(ABOUT THIS EXERCISE)
Output the whole listing exactly, with no pictures.

• • • • • • •

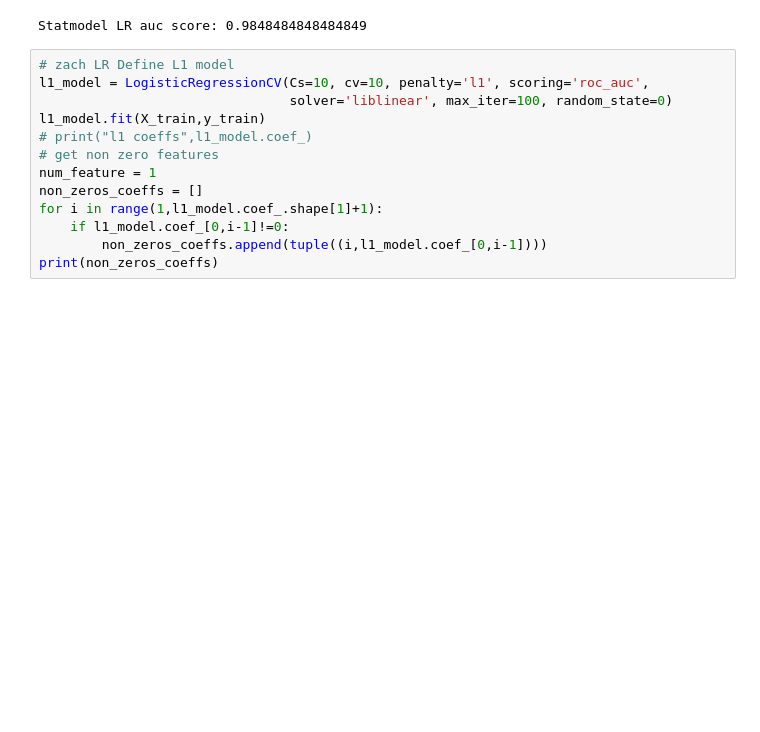
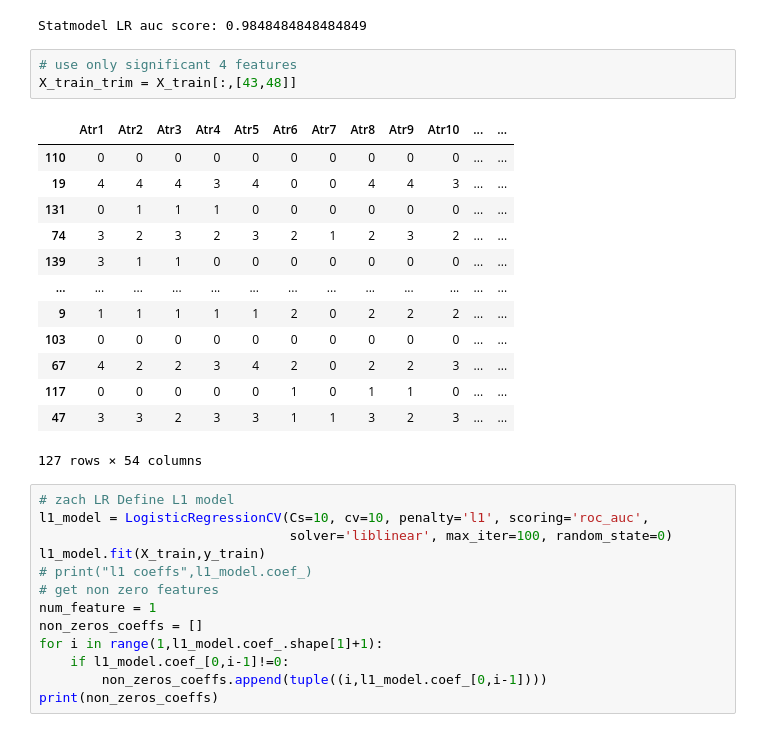
Before and after one commit to soniakhilesh/divorceanalytics, a Jupyter notebook: predict.ipynb, the cells around one changed output. Saved outputs shown, nothing was run; the diff lists cells and outputs as text; blank space fills up the shorter version.

```diff
--- a/predict.ipynb
+++ b/predict.ipynb
@@ -126,6 +126,23 @@ roc_auc= roc_auc_score(y_test, y_predict)
 print("Statmodel LR auc score:", roc_auc)
 # %% [output]
 Statmodel LR auc score: 0.9848484848484849
+# %%
+# use only significant 4 features
+X_train_trim = X_train[:,[43,48]]
+# %% [output]
+|  | Atr1 | Atr2 | Atr3 | Atr4 | Atr5 | Atr6 | Atr7 | Atr8 | Atr9 | Atr10 | ... | ... |
+| 110 | 0 | 0 | 0 | 0 | 0 | 0 | 0 | 0 | 0 | 0 | ... | ... |
+| 19 | 4 | 4 | 4 | 3 | 4 | 0 | 0 | 4 | 4 | 3 | ... | ... |
+| 131 | 0 | 1 | 1 | 1 | 0 | 0 | 0 | 0 | 0 | 0 | ... | ... |
+| 74 | 3 | 2 | 3 | 2 | 3 | 2 | 1 | 2 | 3 | 2 | ... | ... |
+| 139 | 3 | 1 | 1 | 0 | 0 | 0 | 0 | 0 | 0 | 0 | ... | ... |
+| ... | ... | ... | ... | ... | ... | ... | ... | ... | ... | ... | ... | ... |
+| 9 | 1 | 1 | 1 | 1 | 1 | 2 | 0 | 2 | 2 | 2 | ... | ... |
+| 103 | 0 | 0 | 0 | 0 | 0 | 0 | 0 | 0 | 0 | 0 | ... | ... |
+| 67 | 4 | 2 | 2 | 3 | 4 | 2 | 0 | 2 | 2 | 3 | ... | ... |
+| 117 | 0 | 0 | 0 | 0 | 0 | 1 | 0 | 1 | 1 | 0 | ... | ... |
+| 47 | 3 | 3 | 2 | 3 | 3 | 1 | 1 | 3 | 2 | 3 | ... | ... |
+127 rows × 54 columns
 # %%
 # zach LR Define L1 model
 l1_model = LogisticRegressionCV(Cs=10, cv=10, penalty='l1', scoring='roc_auc',
```
Also changed, not shown: parts of 1 cell of this notebook.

• • • • • • •

(SOLUTION FOR THIS PROBLEM)
Before and after one commit to soniakhilesh/divorceanalytics, a Jupyter notebook: predict.ipynb, the cells around one changed output. Saved outputs shown, nothing was run; the diff lists cells and outputs as text; blank space fills up the shorter version.

```diff
--- a/predict.ipynb
+++ b/predict.ipynb
@@ -126,6 +126,23 @@ roc_auc= roc_auc_score(y_test, y_predict)
 print("Statmodel LR auc score:", roc_auc)
 # %% [output]
 Statmodel LR auc score: 0.9848484848484849
+# %%
+# use only significant 4 features
+X_train_trim = X_train[:,[43,48]]
+# %% [output]
+|  | Atr1 | Atr2 | Atr3 | Atr4 | Atr5 | Atr6 | Atr7 | Atr8 | Atr9 | Atr10 | ... | ... |
+| 110 | 0 | 0 | 0 | 0 | 0 | 0 | 0 | 0 | 0 | 0 | ... | ... |
+| 19 | 4 | 4 | 4 | 3 | 4 | 0 | 0 | 4 | 4 | 3 | ... | ... |
+| 131 | 0 | 1 | 1 | 1 | 0 | 0 | 0 | 0 | 0 | 0 | ... | ... |
+| 74 | 3 | 2 | 3 | 2 | 3 | 2 | 1 | 2 | 3 | 2 | ... | ... |
+| 139 | 3 | 1 | 1 | 0 | 0 | 0 | 0 | 0 | 0 | 0 | ... | ... |
+| ... | ... | ... | ... | ... | ... | ... | ... | ... | ... | ... | ... | ... |
+| 9 | 1 | 1 | 1 | 1 | 1 | 2 | 0 | 2 | 2 | 2 | ... | ... |
+| 103 | 0 | 0 | 0 | 0 | 0 | 0 | 0 | 0 | 0 | 0 | ... | ... |
+| 67 | 4 | 2 | 2 | 3 | 4 | 2 | 0 | 2 | 2 | 3 | ... | ... |
+| 117 | 0 | 0 | 0 | 0 | 0 | 1 | 0 | 1 | 1 | 0 | ... | ... |
+| 47 | 3 | 3 | 2 | 3 | 3 | 1 | 1 | 3 | 2 | 3 | ... | ... |
+127 rows × 54 columns
 # %%
 # zach LR Define L1 model
 l1_model = LogisticRegressionCV(Cs=10, cv=10, penalty='l1', scoring='roc_auc',
```
Also changed, not shown: parts of 1 cell of this notebook.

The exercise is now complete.